EXERCISE INSTRUCTIONS: Repeat the entries below exactly as they appear, with no pictures.

[Stored entries]
%%

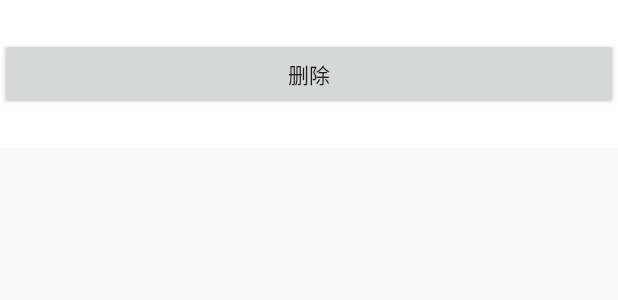
After one commit to 373518155/v4l2, an Android app: the layout file_explorer_bottom_menu_popup.xml on its own in the app's theme, with its tools: preview values and no code run, on a phone screen of 412 x 824 dp. The commit adds this screen. Shown: the top 300 px of the screen. Run offline under Robolectric (Android 15) with nearby library versions, the phone set to English and light mode, and no system bars.

Commit message:
添加了删除功能

```diff
--- a/Lab/app/src/main/res/layout/activity_main.xml
+++ b/Lab/app/src/main/res/layout/activity_main.xml
@@ -12,4 +12,10 @@
         android:layout_width="match_parent"
         android:layout_height="wrap_content"
         android:text="test" />
+
+    <SurfaceView
+        android:id="@+id/surface_view"
+        android:layout_width="match_parent"
+        android:layout_height="300dp"
+        />
 </LinearLayout>
--- a/MiniFileExplorer/app/build.gradle
+++ b/MiniFileExplorer/app/build.gradle
@@ -28,4 +28,6 @@ dependencies {
     androidTestImplementation 'androidx.test.espresso:espresso-core:3.2.0'
     implementation 'com.yanzhenjie:permission:2.0.0-rc12'
     implementation 'com.github.CymChad:BaseRecyclerViewAdapterHelper:2.9.46'
+    implementation 'com.lxj:xpopup:1.8.10-x'
+    implementation 'cn.snailpad:EasyJSON:1.0.18'
 }
--- /dev/null
+++ b/MiniFileExplorer/app/src/main/res/layout/file_explorer_bottom_menu_popup.xml
@@ -0,0 +1,16 @@
+<?xml version="1.0" encoding="utf-8"?>
+<LinearLayout
+    xmlns:android="http://schemas.android.com/apk/res/android"
+    android:orientation="vertical"
+    android:layout_width="match_parent"
+    android:layout_height="wrap_content"
+    android:paddingTop="25dp"
+    android:paddingBottom="25dp"
+    android:background="@android:color/white">
+    <Button
+        android:id="@+id/btn_delete"
+        android:layout_width="match_parent"
+        android:layout_height="wrap_content"
+        android:text="删除"
+        />
+</LinearLayout>
--- a/MiniFileExplorer/app/src/main/res/layout/fs_item.xml
+++ b/MiniFileExplorer/app/src/main/res/layout/fs_item.xml
@@ -25,7 +25,7 @@
         android:layout_height="24dp"
         android:layout_centerVertical="true"
         android:layout_alignParentRight="true"
-        android:src="@drawable/ic_expand"
+        android:src="@drawable/ic_more_vert_black_24dp"
         />
 
     <LinearLayout
```
Also changed, not shown: Lab/app/src/main/java/com/example/lab/MainActivity.java (+37 -0 lines), MiniFileExplorer/app/src/main/java/com/example/lab/FSAdapter.java (+3 -6 lines), MiniFileExplorer/app/src/main/java/com/example/lab/FileExplorerAction.java (added, +13 -0 lines), MiniFileExplorer/app/src/main/java/com/example/lab/FileExplorerBottomMenuPopup.java (added, +75 -0 lines), MiniFileExplorer/app/src/main/java/com/example/lab/MainActivity.java (+55 -1 lines), MiniFileExplorer/app/src/main/java/com/example/lab/SimpleCallback.java (added, +9 -0 lines), Lab/app/src/main/res/drawable/shot.png (added).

%%

OUTPUT FOR THIS EXERCISE:
After one commit to 373518155/v4l2, an Android app: the layout file_explorer_bottom_menu_popup.xml on its own in the app's theme, with its tools: preview values and no code run, on a phone screen of 412 x 824 dp. The commit adds this screen. Shown: the top 300 px of the screen. Run offline under Robolectric (Android 15) with nearby library versions, the phone set to English and light mode, and no system bars.

Commit message:
添加了删除功能

```diff
--- a/Lab/app/src/main/res/layout/activity_main.xml
+++ b/Lab/app/src/main/res/layout/activity_main.xml
@@ -12,4 +12,10 @@
         android:layout_width="match_parent"
         android:layout_height="wrap_content"
         android:text="test" />
+
+    <SurfaceView
+        android:id="@+id/surface_view"
+        android:layout_width="match_parent"
+        android:layout_height="300dp"
+        />
 </LinearLayout>
--- a/MiniFileExplorer/app/build.gradle
+++ b/MiniFileExplorer/app/build.gradle
@@ -28,4 +28,6 @@ dependencies {
     androidTestImplementation 'androidx.test.espresso:espresso-core:3.2.0'
     implementation 'com.yanzhenjie:permission:2.0.0-rc12'
     implementation 'com.github.CymChad:BaseRecyclerViewAdapterHelper:2.9.46'
+    implementation 'com.lxj:xpopup:1.8.10-x'
+    implementation 'cn.snailpad:EasyJSON:1.0.18'
 }
--- /dev/null
+++ b/MiniFileExplorer/app/src/main/res/layout/file_explorer_bottom_menu_popup.xml
@@ -0,0 +1,16 @@
+<?xml version="1.0" encoding="utf-8"?>
+<LinearLayout
+    xmlns:android="http://schemas.android.com/apk/res/android"
+    android:orientation="vertical"
+    android:layout_width="match_parent"
+    android:layout_height="wrap_content"
+    android:paddingTop="25dp"
+    android:paddingBottom="25dp"
+    android:background="@android:color/white">
+    <Button
+        android:id="@+id/btn_delete"
+        android:layout_width="match_parent"
+        android:layout_height="wrap_content"
+        android:text="删除"
+        />
+</LinearLayout>
--- a/MiniFileExplorer/app/src/main/res/layout/fs_item.xml
+++ b/MiniFileExplorer/app/src/main/res/layout/fs_item.xml
@@ -25,7 +25,7 @@
         android:layout_height="24dp"
         android:layout_centerVertical="true"
         android:layout_alignParentRight="true"
-        android:src="@drawable/ic_expand"
+        android:src="@drawable/ic_more_vert_black_24dp"
         />
 
     <LinearLayout
```
Also changed, not shown: Lab/app/src/main/java/com/example/lab/MainActivity.java (+37 -0 lines), MiniFileExplorer/app/src/main/java/com/example/lab/FSAdapter.java (+3 -6 lines), MiniFileExplorer/app/src/main/java/com/example/lab/FileExplorerAction.java (added, +13 -0 lines), MiniFileExplorer/app/src/main/java/com/example/lab/FileExplorerBottomMenuPopup.java (added, +75 -0 lines), MiniFileExplorer/app/src/main/java/com/example/lab/MainActivity.java (+55 -1 lines), MiniFileExplorer/app/src/main/java/com/example/lab/SimpleCallback.java (added, +9 -0 lines), Lab/app/src/main/res/drawable/shot.png (added).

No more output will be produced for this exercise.